2006 News Releases
For immediate release: October 23, 2006
Phone: (214) 922-5307
Mexico’s Rapidly Modernizing Financial System Subject of Dallas Fed’s Economic Letter
DALLAS—Mexico’s remarkable efforts developing world-class financial markets will have wide-ranging effects on the nation’s economy, according to the October issue of the Federal Reserve Bank of Dallas’ Economic Letter.
In “Laying the Foundation for a Mortgage Industry in Mexico,” international financial analyst Ed Skelton uses Mexico’s booming housing market and burgeoning securitization market as evidence of the dramatic progress in the country’s financial system.
Modern financial markets enhance economic well-being in several ways:
- Boosting capital flows, enhancing savings and improving efficiency.
- Allowing families to accumulate equity over time via mortgage payments.
- Creating a more liquid housing market, thus making relocation easier and promoting household mobility.
- Encouraging individuals to report income and pay taxes, creating a more formal economy.
Securitization’s growth offers the most impressive example of Mexico’s financial modernization as this practice frees up funds, reduces borrowing costs, and leads to a more secure and efficient financial system, Skelton finds.
Mortgage lenders in Mexico are now offering fixed-rate, 20-year mortgages at roughly 9 percent, with a required down payment of 10 percent, according to Skelton.
“Ten years of economic stability, declining inflation, financial market reform and banking sector competition have greatly enhanced lenders’ ability to offer longer-term loans at reasonable rates,” he writes.
A robust derivatives market, vigorous corporate bond market and rapid credit growth offer further evidence of Mexico’s remarkable financial system success, Skelton finds.
The October 2006 issue of Economic Letter can be found at www.dallasfed.org.
For immediate release:

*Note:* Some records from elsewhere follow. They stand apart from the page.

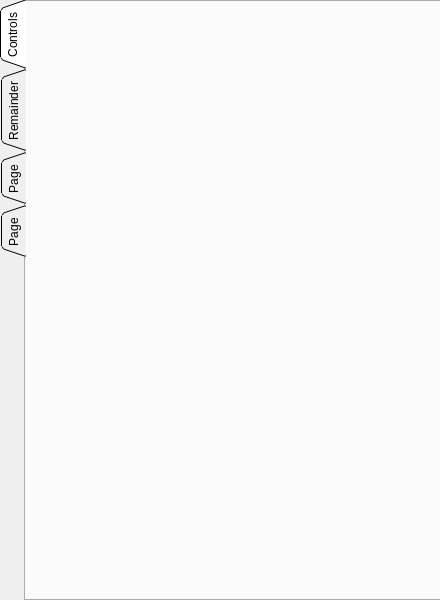
Before: the Qt Designer form bin/ui/main_window.ui in TechMaverik/BOOMER, drawn with Qt 5.
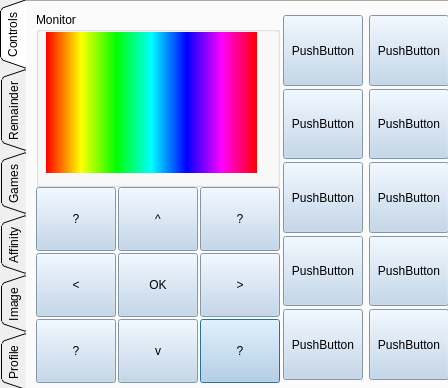
After: the same form once the commit is applied. The open tabs and pages were chosen to show the change. Icons and pictures are not drawn.

What changed in the file:
```diff
--- a/bin/ui/main_window.ui
+++ b/bin/ui/main_window.ui
@@ -6,8 +6,8 @@
    <rect>
     <x>0</x>
     <y>0</y>
-    <width>440</width>
-    <height>600</height>
+    <width>448</width>
+    <height>388</height>
    </rect>
   </property>
   <property name="windowTitle">
@@ -18,10 +18,15 @@
     <rect>
      <x>0</x>
      <y>0</y>
-     <width>441</width>
-     <height>601</height>
+     <width>451</width>
+     <height>391</height>
     </rect>
    </property>
+   <property name="font">
+    <font>
+     <pointsize>9</pointsize>
+    </font>
+   </property>
    <property name="tabPosition">
     <enum>QTabWidget::West</enum>
    </property>
@@ -41,6 +46,736 @@
     <attribute name="toolTip">
      <string>Generic Robot Controls (Move Forward, Sit, Stand etc) Window</string>
     </attribute>
+    <widget class="QWidget" name="horizontalLayoutWidget_4">
+     <property name="geometry">
+      <rect>
+       <x>10</x>
+       <y>10</y>
+       <width>416</width>
+       <height>371</height>
+      </rect>
+     </property>
+     <layout class="QHBoxLayout" name="horizontalLayout_5">
+      <property name="spacing">
+       <number>0</number>
+      </property>
+      <item>
+       <layout class="QVBoxLayout" name="verticalLayout_10">
+        <property name="spacing">
+         <number>0</number>
+        </property>
+        <property name="topMargin">
+         <number>0</number>
+        </property>
+        <item>
+         <widget class="QGroupBox" name="groupBox">
+          <property name="title">
+           <string>Monitor</string>
+          </property>
+          <widget class="QWidget" name="widget" native="true">
+           <property name="geometry">
+            <rect>
+             <x>10</x>
+             <y>20</y>
+             <width>211</width>
+             <height>141</height>
+            </rect>
+           </property>
+           <property name="styleSheet">
+            <string notr="true">background-color: qlineargradient(spread:pad, x1:0, y1:0, x2:1, y2:0, stop:0 rgba(255, 0, 0, 255), stop:0.166 rgba(255, 255, 0, 255), stop:0.333 rgba(0, 255, 0, 255), stop:0.5 rgba(0, 255, 255, 255), stop:0.666 rgba(0, 0, 255, 255), stop:0.833 rgba(255, 0, 255, 255), stop:1 rgba(255, 0, 0, 255));</string>
+           </property>
+          </widget>
+         </widget>
+        </item>
+        <item>
+         <layout class="QGridLayout" name="gridLayout">
+          <property name="sizeConstraint">
+           <enum>QLayout::SetFixedSize</enum>
+          </property>
+          <property name="spacing">
+           <number>2</number>
+          </property>
+          <item row="2" column="2">
+           <widget class="QPushButton" name="control_bottom_right_btn">
+            <property name="minimumSize">
+             <size>
+              <width>0</width>
+              <height>64</height>
+             </size>
+            </property>
+            <property name="cursor">
+             <cursorShape>OpenHandCursor</cursorShape>
+            </property>
+            <property name="styleSheet">
+             <string notr="true">QPushButton{
+	background-color: rgb(185, 209, 234);
+}
+QPushButton:hover{
+	background-color:rgb(175, 175, 175);
+}
+QPushButton:pressed{
+	background-color:rgb(240, 240, 240);
+}</string>
+            </property>
+            <property name="text">
+             <string>?</string>
+            </property>
+           </widget>
+          </item>
+          <item row="2" column="0">
+           <widget class="QPushButton" name="control_bottom_left_btn">
+            <property name="minimumSize">
+             <size>
+              <width>0</width>
+              <height>64</height>
+             </size>
+            </property>
+            <property name="cursor">
+             <cursorShape>OpenHandCursor</cursorShape>
+            </property>
+            <property name="styleSheet">
+             <string notr="true">QPushButton{
+	background-color: rgb(185, 209, 234);
+}
+QPushButton:hover{
+	background-color:rgb(175, 175, 175);
+}
+QPushButton:pressed{
+	background-color:rgb(240, 240, 240);
+}</string>
+            </property>
+            <property name="text">
+             <string>?</string>
+            </property>
+           </widget>
+          </item>
+          <item row="1" column="1">
+           <widget class="QPushButton" name="control_interact_btn">
+            <property name="minimumSize">
+             <size>
+              <width>0</width>
+              <height>64</height>
+             </size>
+            </property>
+            <property name="cursor">
+             <cursorShape>OpenHandCursor</cursorShape>
+            </property>
+            <property name="styleSheet">
+             <string notr="true">QPushButton{
+	background-color: rgb(185, 209, 234);
+}
+QPushButton:hover{
+	background-color:rgb(175, 175, 175);
+}
+QPushButton:pressed{
+	background-color:rgb(240, 240, 240);
+}</string>
+            </property>
+            <property name="text">
+             <string>OK</string>
+            </property>
+           </widget>
+          </item>
+          <item row="2" column="1">
+           <widget class="QPushButton" name="control_backward_btn">
+            <property name="minimumSize">
+             <size>
+              <width>0</width>
+              <height>64</height>
+             </size>
+            </property>
+            <property name="cursor">
+             <cursorShape>OpenHandCursor</cursorShape>
+            </property>
+            <property name="styleSheet">
+             <string notr="true">QPushButton{
+	background-color: rgb(185, 209, 234);
+}
+QPushButton:hover{
+	background-color:rgb(175, 175, 175);
+}
+QPushButton:pressed{
+	background-color:rgb(240, 240, 240);
+}</string>
+            </property>
+            <property name="text">
+             <string>v</string>
+            </property>
+           </widget>
+          </item>
+          <item row="0" column="0">
+           <widget class="QPushButton" name="control_top_left_btn">
+            <property name="minimumSize">
+             <size>
+              <width>0</width>
+              <height>64</height>
+             </size>
+            </property>
+            <property name="cursor">
+             <cursorShape>OpenHandCursor</cursorShape>
+            </property>
+            <property name="styleSheet">
+             <string notr="true">QPushButton{
+	background-color: rgb(185, 209, 234);
+}
+QPushButton:hover{
+	background-color:rgb(175, 175, 175);
+}
+QPushButton:pressed{
+	background-color:rgb(240, 240, 240);
+}</string>
+            </property>
+            <property name="text">
+             <string>?</string>
+            </property>
+           </widget>
+          </item>
+          <item row="0" column="1">
+           <widget class="QPushButton" name="control_forward_btn">
+            <property name="sizePolicy">
+             <sizepolicy hsizetype="Fixed" vsizetype="Fixed">
+              <horstretch>0</horstretch>
+              <verstretch>0</verstretch>
+             </sizepolicy>
+            </property>
+            <property name="minimumSize">
+             <size>
+              <width>0</width>
+              <height>64</height>
+             </size>
+            </property>
+            <property name="maximumSize">
+             <size>
+              <width>16777215</width>
+              <height>16777215</height>
+             </size>
+            </property>
+            <property name="cursor">
+             <cursorShape>OpenHandCursor</cursorShape>
+            </property>
+            <property name="styleSheet">
+             <string notr="true">QPushButton{
+	background-color: rgb(185, 209, 234);
+}
+QPushButton:hover{
+	background-color:rgb(175, 175, 175);
+}
+QPushButton:pressed{
+	background-color:rgb(240, 240, 240);
+}</string>
+            </property>
+            <property name="text">
+             <string>^</string>
+            </property>
+            <property name="autoRepeatDelay">
+             <number>300</number>
+            </property>
+            <property name="autoDefault">
+             <bool>false</bool>
+            </property>
+            <property name="default">
+             <bool>false</bool>
+            </property>
+            <property name="flat">
+             <bool>false</bool>
+            </property>
+           </widget>
+          </item>
+          <item row="1" column="0">
+           <widget class="QPushButton" name="control_left_btn">
+            <property name="minimumSize">
+             <size>
+              <width>0</width>
+              <height>64</height>
+             </size>
+            </property>
+            <property name="cursor">
+             <cursorShape>OpenHandCursor</cursorShape>
+            </property>
+            <property name="styleSheet">
+             <string notr="true">QPushButton{
+	background-color: rgb(185, 209, 234);
+}
+QPushButton:hover{
+	background-color:rgb(175, 175, 175);
+}
+QPushButton:pressed{
+	background-color:rgb(240, 240, 240);
+}</string>
+            </property>
+            <property name="text">
+             <string>&lt;</string>
+            </property>
+           </widget>
+          </item>
+          <item row="1" column="2">
+           <widget class="QPushButton" name="control_right_btn">
+            <property name="minimumSize">
+             <size>
+              <width>0</width>
+              <height>64</height>
+             </size>
+            </property>
+            <property name="cursor">
+             <cursorShape>OpenHandCursor</cursorShape>
+            </property>
+            <property name="styleSheet">
+             <string notr="true">QPushButton{
+	background-color: rgb(185, 209, 234);
+}
+QPushButton:hover{
+	background-color:rgb(175, 175, 175);
+}
+QPushButton:pressed{
+	background-color:rgb(240, 240, 240);
+}</string>
+            </property>
+            <property name="text">
+             <string>&gt;</string>
+            </property>
+           </widget>
+          </item>
+          <item row="0" column="2">
+           <widget class="QPushButton" name="control_top_right_btn">
+            <property name="minimumSize">
+             <size>
+              <width>0</width>
+              <height>64</height>
+             </size>
+            </property>
+            <property name="cursor">
+             <cursorShape>OpenHandCursor</cursorShape>
+            </property>
+            <property name="styleSheet">
+             <string notr="true">QPushButton{
+	background-color:rgb(185, 209, 234);
+}
+QPushButton:hover{
+	background-color:rgb(175, 175, 175);
+}
+QPushButton:pressed{
+	background-color:rgb(240, 240, 240);
+}</string>
+            </property>
+            <property name="text">
+             <string>?</string>
+            </property>
+           </widget>
+          </item>
+         </layout>
+        </item>
+       </layout>
+      </item>
+      <item>
+       <layout class="QHBoxLayout" name="horizontalLayout_9">
+        <property name="spacing">
+         <number>0</number>
+        </property>
+        <property name="topMargin">
+         <number>0</number>
+        </property>
+        <item>
+         <layout class="QVBoxLayout" name="verticalLayout_9">
+          <property name="spacing">
+           <number>3</number>
+          </property>
+          <property name="leftMargin">
+           <number>3</number>
+          </property>
+          <property name="topMargin">
+           <number>3</number>
+          </property>
+          <property name="rightMargin">
+           <number>3</number>
+          </property>
+          <property name="bottomMargin">
+           <number>3</number>
+          </property>
+          <item>
+           <widget class="QPushButton" name="pushButton_2">
+            <property name="sizePolicy">
+             <sizepolicy hsizetype="Fixed" vsizetype="Fixed">
+              <horstretch>0</horstretch>
+              <verstretch>0</verstretch>
+             </sizepolicy>
+            </property>
+            <property name="minimumSize">
+             <size>
+              <width>0</width>
+              <height>0</height>
+             </size>
+            </property>
+            <property name="maximumSize">
+             <size>
+              <width>600</width>
+              <height>80</height>
+             </size>
+            </property>
+            <property name="styleSheet">
+             <string notr="true">QPushButton{
+	background-color: rgb(185, 209, 234);
+}
+QPushButton:hover{
+	background-color:rgb(175, 175, 175);
+}
+QPushButton:pressed{
+	background-color:rgb(240, 240, 240);
+}</string>
+            </property>
+            <property name="text">
+             <string>PushButton</string>
+            </property>
+           </widget>
+          </item>
+          <item>
+           <widget class="QPushButton" name="pushButton_5">
+            <property name="sizePolicy">
+             <sizepolicy hsizetype="Fixed" vsizetype="Fixed">
+              <horstretch>0</horstretch>
+              <verstretch>0</verstretch>
+             </sizepolicy>
+            </property>
+            <property name="minimumSize">
+             <size>
+              <width>0</width>
+              <height>0</height>
+             </size>
+            </property>
+            <property name="maximumSize">
+             <size>
+              <width>600</width>
+              <height>80</height>
+             </size>
+            </property>
+            <property name="styleSheet">
+             <string notr="true">QPushButton{
+	background-color: rgb(185, 209, 234);
+}
+QPushButton:hover{
+	background-color:rgb(175, 175, 175);
+}
+QPushButton:pressed{
+	background-color:rgb(240, 240, 240);
+}</string>
+            </property>
+            <property name="text">
+             <string>PushButton</string>
+            </property>
+           </widget>
+          </item>
+          <item>
+           <widget class="QPushButton" name="pushButton_4">
+            <property name="sizePolicy">
+             <sizepolicy hsizetype="Fixed" vsizetype="Fixed">
+              <horstretch>0</horstretch>
+              <verstretch>0</verstretch>
+             </sizepolicy>
+            </property>
+            <property name="minimumSize">
+             <size>
+              <width>0</width>
+              <height>0</height>
+             </size>
+            </property>
+            <property name="maximumSize">
+             <size>
+              <width>600</width>
+              <height>80</height>
+             </size>
+            </property>
+            <property name="styleSheet">
+             <string notr="true">QPushButton{
+	background-color: rgb(185, 209, 234);
+}
+QPushButton:hover{
+	background-color:rgb(175, 175, 175);
+}
+QPushButton:pressed{
+	background-color:rgb(240, 240, 240);
+}</string>
+            </property>
+            <property name="text">
+             <string>PushButton</string>
+            </property>
+           </widget>
+          </item>
+          <item>
+           <widget class="QPushButton" name="pushButton_3">
+            <property name="sizePolicy">
+             <sizepolicy hsizetype="Fixed" vsizetype="Fixed">
+              <horstretch>0</horstretch>
+              <verstretch>0</verstretch>
+             </sizepolicy>
+            </property>
+            <property name="minimumSize">
+             <size>
+              <width>0</width>
+              <height>0</height>
+             </size>
+            </property>
+            <property name="maximumSize">
+             <size>
+              <width>600</width>
+              <height>80</height>
+             </size>
+            </property>
+            <property name="styleSheet">
+             <string notr="true">QPushButton{
+	background-color: rgb(185, 209, 234);
+}
+QPushButton:hover{
+	background-color:rgb(175, 175, 175);
+}
+QPushButton:pressed{
+	background-color:rgb(240, 240, 240);
+}</string>
+            </property>
+            <property name="text">
+             <string>PushButton</string>
+            </property>
+           </widget>
+          </item>
+          <item>
+           <widget class="QPushButton" name="pushButton">
+            <property name="sizePolicy">
+             <sizepolicy hsizetype="Fixed" vsizetype="Fixed">
+              <horstretch>0</horstretch>
+              <verstretch>0</verstretch>
+             </sizepolicy>
+            </property>
+            <property name="minimumSize">
+             <size>
+              <width>0</width>
+              <height>0</height>
+             </size>
+            </property>
+            <property name="maximumSize">
+             <size>
+              <width>600</width>
+              <height>80</height>
+             </size>
+            </property>
+            <property name="styleSheet">
+             <string notr="true">QPushButton{
+	background-color: rgb(185, 209, 234);
+}
+QPushButton:hover{
+	background-color:rgb(175, 175, 175);
+}
+QPushButton:pressed{
+	background-color:rgb(240, 240, 240);
+}</string>
+            </property>
+            <property name="text">
+             <string>PushButton</string>
+            </property>
+           </widget>
+          </item>
+         </layout>
+        </item>
+        <item>
+         <layout class="QVBoxLayout" name="verticalLayout_8">
+          <property name="spacing">
+           <number>3</number>
+          </property>
+          <property name="leftMargin">
+           <number>3</number>
+          </property>
+          <property name="topMargin">
+           <number>3</number>
+          </property>
+          <property name="rightMargin">
+           <number>3</number>
+          </property>
+          <property name="bottomMargin">
+           <number>3</number>
+          </property>
+          <item>
+           <widget class="QPushButton" name="pushButton_7">
+            <property name="sizePolicy">
+             <sizepolicy hsizetype="Fixed" vsizetype="Fixed">
+              <horstretch>0</horstretch>
+              <verstretch>0</verstretch>
+             </sizepolicy>
+            </property>
+            <property name="minimumSize">
+             <size>
+              <width>0</width>
+              <height>0</height>
+             </size>
+            </property>
+            <property name="maximumSize">
+             <size>
+              <width>600</width>
+              <height>80</height>
+             </size>
+            </property>
+            <property name="styleSheet">
+             <string notr="true">QPushButton{
+	background-color: rgb(185, 209, 234);
+}
+QPushButton:hover{
+	background-color:rgb(175, 175, 175);
+}
+QPushButton:pressed{
+	background-color:rgb(240, 240, 240);
+}</string>
+            </property>
+            <property name="text">
+             <string>PushButton</string>
+            </property>
+           </widget>
+          </item>
+          <item>
+           <widget class="QPushButton" name="pushButton_10">
+            <property name="sizePolicy">
+             <sizepolicy hsizetype="Fixed" vsizetype="Fixed">
+              <horstretch>0</horstretch>
+              <verstretch>0</verstretch>
+             </sizepolicy>
+            </property>
+            <property name="minimumSize">
+             <size>
+              <width>0</width>
+              <height>0</height>
+             </size>
+            </property>
+            <property name="maximumSize">
+             <size>
+              <width>600</width>
+              <height>80</height>
+             </size>
+            </property>
+            <property name="styleSheet">
+             <string notr="true">QPushButton{
+	background-color: rgb(185, 209, 234);
+}
+QPushButton:hover{
+	background-color:rgb(175, 175, 175);
+}
+QPushButton:pressed{
+	background-color:rgb(240, 240, 240);
+}</string>
+            </property>
+            <property name="text">
+             <string>PushButton</string>
+            </property>
+           </widget>
+          </item>
+          <item>
+           <widget class="QPushButton" name="pushButton_9">
+            <property name="sizePolicy">
+             <sizepolicy hsizetype="Fixed" vsizetype="Fixed">
+              <horstretch>0</horstretch>
+              <verstretch>0</verstretch>
+             </sizepolicy>
+            </property>
+            <property name="minimumSize">
+             <size>
+              <width>0</width>
+              <height>0</height>
+             </size>
+            </property>
+            <property name="maximumSize">
+             <size>
+              <width>600</width>
+              <height>80</height>
+             </size>
+            </property>
+            <property name="styleSheet">
+             <string notr="true">QPushButton{
+	background-color: rgb(185, 209, 234);
+}
+QPushButton:hover{
+	background-color:rgb(175, 175, 175);
+}
+QPushButton:pressed{
+	background-color:rgb(240, 240, 240);
+}</string>
+            </property>
+            <property name="text">
+             <string>PushButton</string>
+            </property>
+           </widget>
+          </item>
+          <item>
+           <widget class="QPushButton" name="pushButton_8">
+            <property name="sizePolicy">
+             <sizepolicy hsizetype="Fixed" vsizetype="Fixed">
+              <horstretch>0</horstretch>
+              <verstretch>0</verstretch>
+             </sizepolicy>
+            </property>
+            <property name="minimumSize">
+             <size>
+              <width>0</width>
+              <height>0</height>
+             </size>
+            </property>
+            <property name="maximumSize">
+             <size>
+              <width>600</width>
+              <height>80</height>
+             </size>
+            </property>
+            <property name="styleSheet">
+             <string notr="true">QPushButton{
+	background-color: rgb(185, 209, 234);
+}
+QPushButton:hover{
+	background-color:rgb(175, 175, 175);
+}
+QPushButton:pressed{
+	background-color:rgb(240, 240, 240);
+}</string>
+            </property>
+            <property name="text">
+             <string>PushButton</string>
+            </property>
+           </widget>
+          </item>
+          <item>
+           <widget class="QPushButton" name="pushButton_6">
+            <property name="sizePolicy">
+             <sizepolicy hsizetype="Fixed" vsizetype="Fixed">
+              <horstretch>0</horstretch>
+              <verstretch>0</verstretch>
+             </sizepolicy>
+            </property>
+            <property name="minimumSize">
+             <size>
+              <width>0</width>
+              <height>0</height>
+             </size>
+            </property>
+            <property name="maximumSize">
+             <size>
+              <width>600</width>
+              <height>80</height>
+             </size>
+            </property>
+            <property name="styleSheet">
+             <string notr="true">QPushButton{
+	background-color: rgb(185, 209, 234);
+}
+QPushButton:hover{
+	background-color:rgb(175, 175, 175);
+}
+QPushButton:pressed{
+	background-color:rgb(240, 240, 240);
+}</string>
+            </property>
+            <property name="text">
+             <string>PushButton</string>
+            </property>
+           </widget>
+          </item>
+         </layout>
+        </item>
+       </layout>
+      </item>
+     </layout>
+    </widget>
    </widget>
    <widget class="QWidget" name="rm_tab">
     <attribute name="title">
@@ -52,12 +787,22 @@
    </widget>
    <widget class="QWidget" name="tab">
     <attribute name="title">
-     <string>Page</string>
+     <string>Games</string>
     </attribute>
    </widget>
    <widget class="QWidget" name="tab_2">
     <attribute name="title">
-     <string>Page</string>
+     <string>Affinity</string>
+    </attribute>
+   </widget>
+   <widget class="QWidget" name="view_tab">
+    <attribute name="title">
+     <string>Image</string>
+    </attribute>
+   </widget>
+   <widget class="QWidget" name="user_tab">
+    <attribute name="title">
+     <string>Profile</string>
     </attribute>
    </widget>
   </widget>
```
Left out of the diff: 99 changed lines with no effect on the pictures.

October 30, 2006
Dallas Fed Trimmed Mean PCE 1.7% in September
DALLAS—The Trimmed Mean PCE inflation rate for September was 1.7 percent at an annualized rate, according to the Federal Reserve Bank of Dallas.
The overall Personal Consumption Expenditures inflation rate for September, released by the Bureau of Economic Analysis, was an annualized –3.7 percent, while the inflation rate for PCE excluding food and energy was an annualized 2.1 percent.
For the 12-month period ending in September, the Trimmed Mean PCE inflation rate was 2.6 percent. Over the same 12 months, the price index for overall PCE rose 2.0 percent and the price index for PCE excluding food and energy rose 2.4 percent.
The Trimmed Mean PCE inflation rate for the 6-month period ending in September was 2.7 percent, annualized. Over the same 6 months, the price index for overall PCE rose an annualized 2.5 percent and the price index for PCE excluding food and energy rose an annualized 2.4 percent.
The Trimmed Mean PCE inflation rate is an alternative measure of core inflation in the price index for PCE. It is calculated by the Dallas Fed, using data from the BEA.
For more information on the Trimmed Mean PCE, visit www.dallasfed.org.
Next release: November 30
Phone: (214) 922-5307